### GOAL OF THE EXERCISE:
The answer is one number. Say how many lines in the entries below include the word "height".

[Items listed in a dataset]
--
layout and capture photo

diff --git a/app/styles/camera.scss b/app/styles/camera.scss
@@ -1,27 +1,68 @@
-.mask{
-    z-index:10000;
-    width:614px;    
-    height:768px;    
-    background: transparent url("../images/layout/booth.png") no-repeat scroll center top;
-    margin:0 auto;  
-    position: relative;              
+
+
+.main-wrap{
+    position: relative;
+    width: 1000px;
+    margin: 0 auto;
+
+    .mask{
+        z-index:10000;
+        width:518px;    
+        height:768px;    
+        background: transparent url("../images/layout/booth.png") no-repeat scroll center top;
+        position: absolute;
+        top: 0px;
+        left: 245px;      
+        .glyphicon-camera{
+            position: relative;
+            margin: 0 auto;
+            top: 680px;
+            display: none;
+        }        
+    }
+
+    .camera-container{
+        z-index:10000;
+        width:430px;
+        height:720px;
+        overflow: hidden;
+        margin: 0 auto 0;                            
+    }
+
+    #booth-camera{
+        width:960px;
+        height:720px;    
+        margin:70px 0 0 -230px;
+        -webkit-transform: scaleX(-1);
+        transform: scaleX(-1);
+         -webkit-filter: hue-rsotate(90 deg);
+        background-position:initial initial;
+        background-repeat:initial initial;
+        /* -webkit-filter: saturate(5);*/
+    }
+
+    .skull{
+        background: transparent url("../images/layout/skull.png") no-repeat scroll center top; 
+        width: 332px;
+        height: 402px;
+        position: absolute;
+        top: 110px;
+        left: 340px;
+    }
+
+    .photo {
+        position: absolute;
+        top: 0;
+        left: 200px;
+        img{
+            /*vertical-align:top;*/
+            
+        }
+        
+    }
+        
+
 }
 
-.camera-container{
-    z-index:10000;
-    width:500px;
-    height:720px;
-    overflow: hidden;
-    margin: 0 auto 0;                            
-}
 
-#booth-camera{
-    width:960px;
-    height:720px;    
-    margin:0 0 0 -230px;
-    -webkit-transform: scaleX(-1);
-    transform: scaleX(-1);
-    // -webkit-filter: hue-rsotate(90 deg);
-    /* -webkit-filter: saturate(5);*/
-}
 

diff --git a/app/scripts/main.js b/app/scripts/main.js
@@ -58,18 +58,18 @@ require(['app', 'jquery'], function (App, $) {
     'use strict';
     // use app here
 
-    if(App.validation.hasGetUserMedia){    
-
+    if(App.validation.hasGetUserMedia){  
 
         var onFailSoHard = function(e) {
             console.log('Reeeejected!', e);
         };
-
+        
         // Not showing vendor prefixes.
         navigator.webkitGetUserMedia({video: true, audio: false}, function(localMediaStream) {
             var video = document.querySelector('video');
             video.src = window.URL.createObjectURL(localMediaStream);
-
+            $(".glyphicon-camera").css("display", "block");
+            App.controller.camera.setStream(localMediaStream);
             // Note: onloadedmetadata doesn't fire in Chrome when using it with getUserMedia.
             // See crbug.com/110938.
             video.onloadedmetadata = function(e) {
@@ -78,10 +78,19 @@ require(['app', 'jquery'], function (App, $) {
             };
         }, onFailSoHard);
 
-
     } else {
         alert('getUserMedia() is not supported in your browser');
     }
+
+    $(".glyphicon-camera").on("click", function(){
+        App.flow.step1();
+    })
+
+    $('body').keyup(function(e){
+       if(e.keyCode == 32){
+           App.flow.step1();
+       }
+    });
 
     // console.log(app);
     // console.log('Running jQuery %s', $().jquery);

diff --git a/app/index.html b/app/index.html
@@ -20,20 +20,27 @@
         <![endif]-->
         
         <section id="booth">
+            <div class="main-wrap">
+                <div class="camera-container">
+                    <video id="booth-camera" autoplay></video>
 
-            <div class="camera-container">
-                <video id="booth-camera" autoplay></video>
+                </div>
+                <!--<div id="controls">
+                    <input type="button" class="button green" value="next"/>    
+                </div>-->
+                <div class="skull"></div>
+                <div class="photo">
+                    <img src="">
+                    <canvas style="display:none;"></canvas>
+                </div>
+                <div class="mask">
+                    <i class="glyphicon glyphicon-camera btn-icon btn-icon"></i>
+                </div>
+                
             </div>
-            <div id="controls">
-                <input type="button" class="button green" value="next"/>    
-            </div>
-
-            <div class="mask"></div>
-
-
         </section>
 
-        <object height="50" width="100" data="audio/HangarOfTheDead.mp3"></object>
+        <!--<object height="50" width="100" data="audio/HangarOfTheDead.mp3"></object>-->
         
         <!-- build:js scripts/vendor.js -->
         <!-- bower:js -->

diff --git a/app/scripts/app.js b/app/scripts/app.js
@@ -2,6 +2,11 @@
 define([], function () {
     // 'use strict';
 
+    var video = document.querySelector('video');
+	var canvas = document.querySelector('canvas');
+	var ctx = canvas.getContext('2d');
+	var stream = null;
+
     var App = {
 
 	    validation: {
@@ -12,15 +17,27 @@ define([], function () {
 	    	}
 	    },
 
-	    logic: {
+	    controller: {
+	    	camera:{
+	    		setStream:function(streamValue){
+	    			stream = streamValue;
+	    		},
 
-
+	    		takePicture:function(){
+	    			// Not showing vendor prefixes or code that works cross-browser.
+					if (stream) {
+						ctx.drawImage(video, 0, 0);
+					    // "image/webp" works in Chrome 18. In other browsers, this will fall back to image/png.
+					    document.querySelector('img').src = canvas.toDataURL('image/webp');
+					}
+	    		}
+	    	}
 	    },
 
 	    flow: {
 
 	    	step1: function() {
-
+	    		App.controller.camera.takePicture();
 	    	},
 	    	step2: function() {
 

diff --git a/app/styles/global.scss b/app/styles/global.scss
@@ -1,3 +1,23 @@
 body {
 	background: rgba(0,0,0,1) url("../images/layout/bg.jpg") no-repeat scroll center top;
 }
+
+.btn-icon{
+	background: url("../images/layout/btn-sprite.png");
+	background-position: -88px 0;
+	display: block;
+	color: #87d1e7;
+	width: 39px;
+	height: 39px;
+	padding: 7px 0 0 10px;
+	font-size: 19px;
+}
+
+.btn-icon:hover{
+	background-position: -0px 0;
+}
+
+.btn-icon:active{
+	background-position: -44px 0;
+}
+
--
### YOUR SOLUTION:
10